In Texas, power of attorney refers to a legal document that allows one individual to act on behalf of another individual. Power of attorney can look different depending on the specific circumstances, and the decision of whether to grant power of attorney is an inherently personal one. Today, we review some of the options for granting power of attorney, including whether you can limit the authority of the person to whom you grant this power.
The short answer to this question is that yes, you can limit the power granted by power of attorney. You can accomplish this goal in several ways. To start, you can grant power of attorney only for a specific period of time – for example, you can give someone authority to act on your behalf only until a specific task has been accomplished (for example, for the period of time in which you are filing your taxes or undergoing a surgery). You can also grant power of attorney only if you become incapacitated, only upon your death, or only until you decide to revoke the power of attorney.

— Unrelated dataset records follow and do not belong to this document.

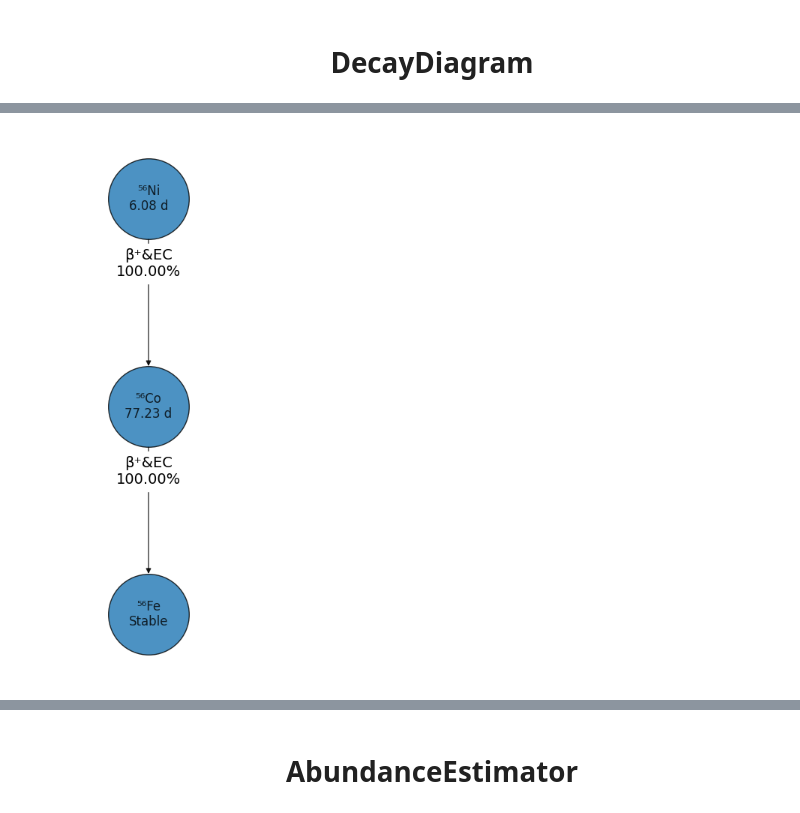
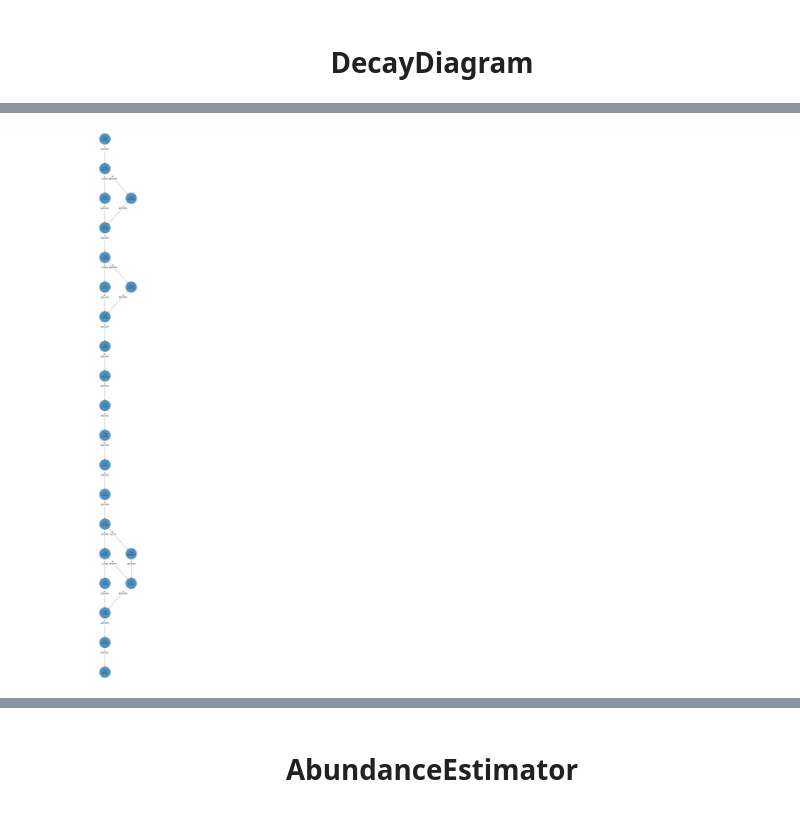
Before and after one commit to nudca-code/NuDCA, a Jupyter notebook: examples/io.ipynb, the cells around one changed output, grey strips where cells are left out. Cells and saved outputs as stored; diff of their text form; code cells hidden in the pictures.

```diff
--- a/examples/io.ipynb
+++ b/examples/io.ipynb
@@ -53,8 +76,11 @@ decay_diagram = DecayDiagram(decay_database)
 # %%
-nuclide = 'Ni56'
+
+nuclide = 'Es-253'
 fig, axes = decay_diagram.plot_decay_chains(nuclide)
 fig.tight_layout()
+
+# fig.savefig(Path.cwd().resolve().parent.joinpath(f'plots/figures/DecayChains_{nuclide}.png'), dpi=300)
 # fig.savefig('/home/yolo/NutstoreFiles/MYDOC/WEB/NuDCA/static/images/Tutorial/DecayChains_Ni56.png', dpi=150)
 # %% [output]
-[figure, old version]
+[figure, new version]
 # %%
```
Also changed, not shown: parts of 6 cells of this notebook, 42 other files.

You can also grant an individual “limited” power of attorney, meaning you give a person authority only within a very specific realm of your life. You might, for example, grant someone power to assign the legal title to a vehicle you own. You might also consider granting power of attorney only in a matter concerning tax collection, or only in a matter concerning your physical health. The list of options is limitless, and how you choose to grant power of attorney will depend on your specific set of circumstances.